● **Instructions for the task**
Your answer should be the lines of the listing that contain the word "latent".

● **Dataset extract**
•••

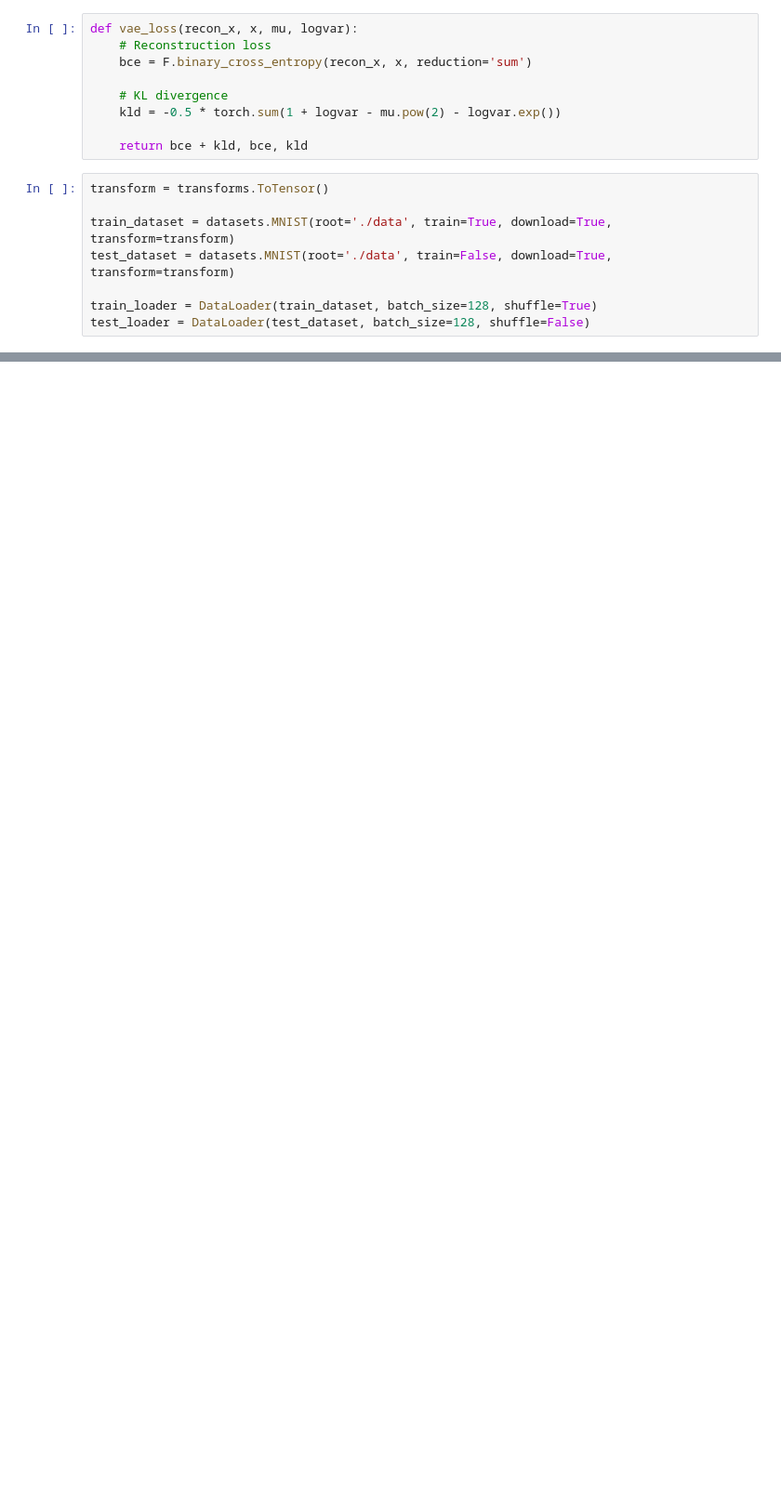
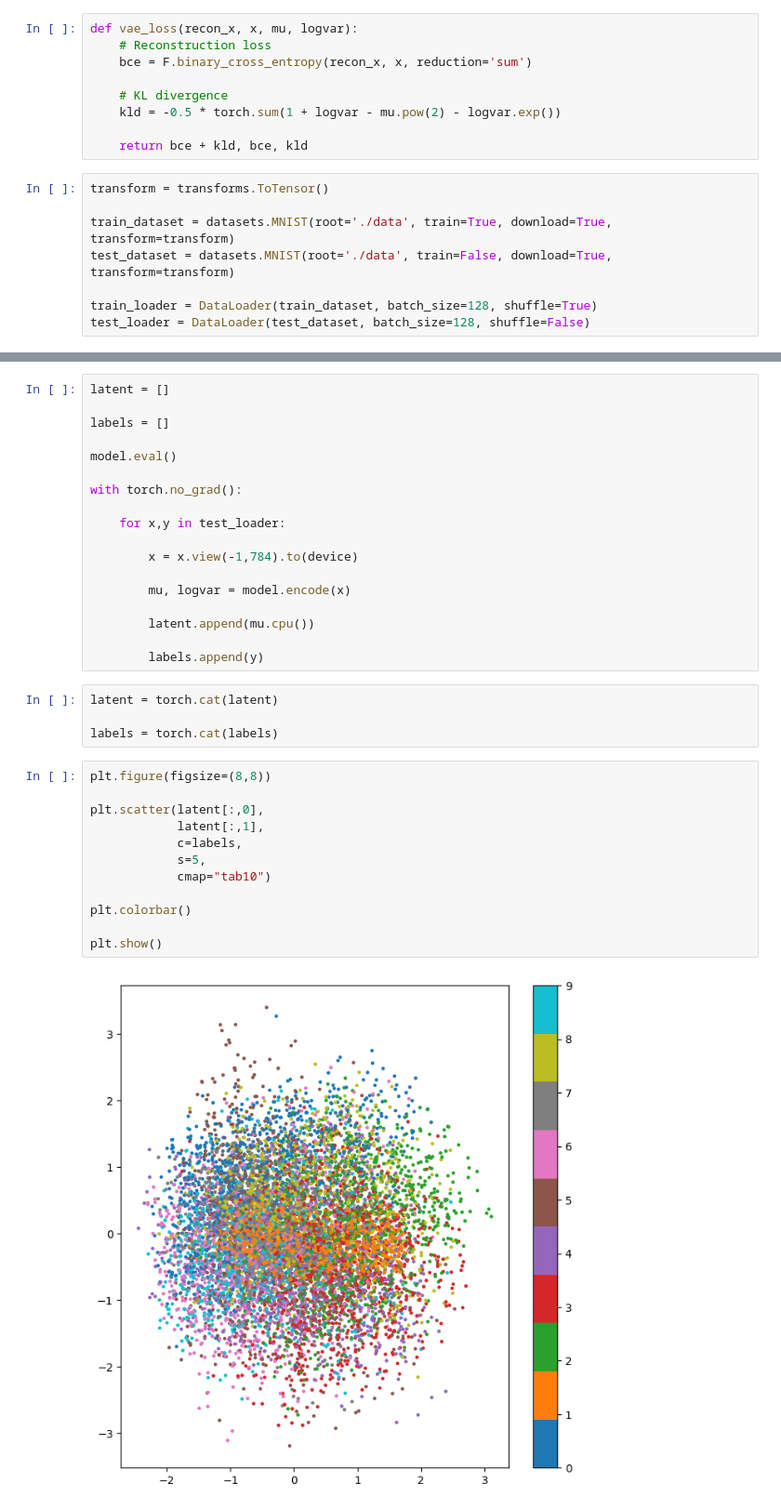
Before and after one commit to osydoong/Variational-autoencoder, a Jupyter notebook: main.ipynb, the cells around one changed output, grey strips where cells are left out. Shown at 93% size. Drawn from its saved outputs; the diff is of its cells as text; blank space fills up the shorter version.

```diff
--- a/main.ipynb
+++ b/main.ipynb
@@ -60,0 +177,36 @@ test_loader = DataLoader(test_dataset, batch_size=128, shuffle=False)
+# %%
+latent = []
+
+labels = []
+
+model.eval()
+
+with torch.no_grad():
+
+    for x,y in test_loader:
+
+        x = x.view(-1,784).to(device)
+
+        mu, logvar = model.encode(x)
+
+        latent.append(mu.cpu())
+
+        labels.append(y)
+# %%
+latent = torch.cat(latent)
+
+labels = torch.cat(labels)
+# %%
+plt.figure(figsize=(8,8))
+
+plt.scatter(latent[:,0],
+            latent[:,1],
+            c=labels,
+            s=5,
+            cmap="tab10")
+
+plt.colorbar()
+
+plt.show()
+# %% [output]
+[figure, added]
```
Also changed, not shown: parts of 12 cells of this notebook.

•••

● **Answer**
+latent = []
+        latent.append(mu.cpu())
+latent = torch.cat(latent)
+plt.scatter(latent[:,0],
+            latent[:,1],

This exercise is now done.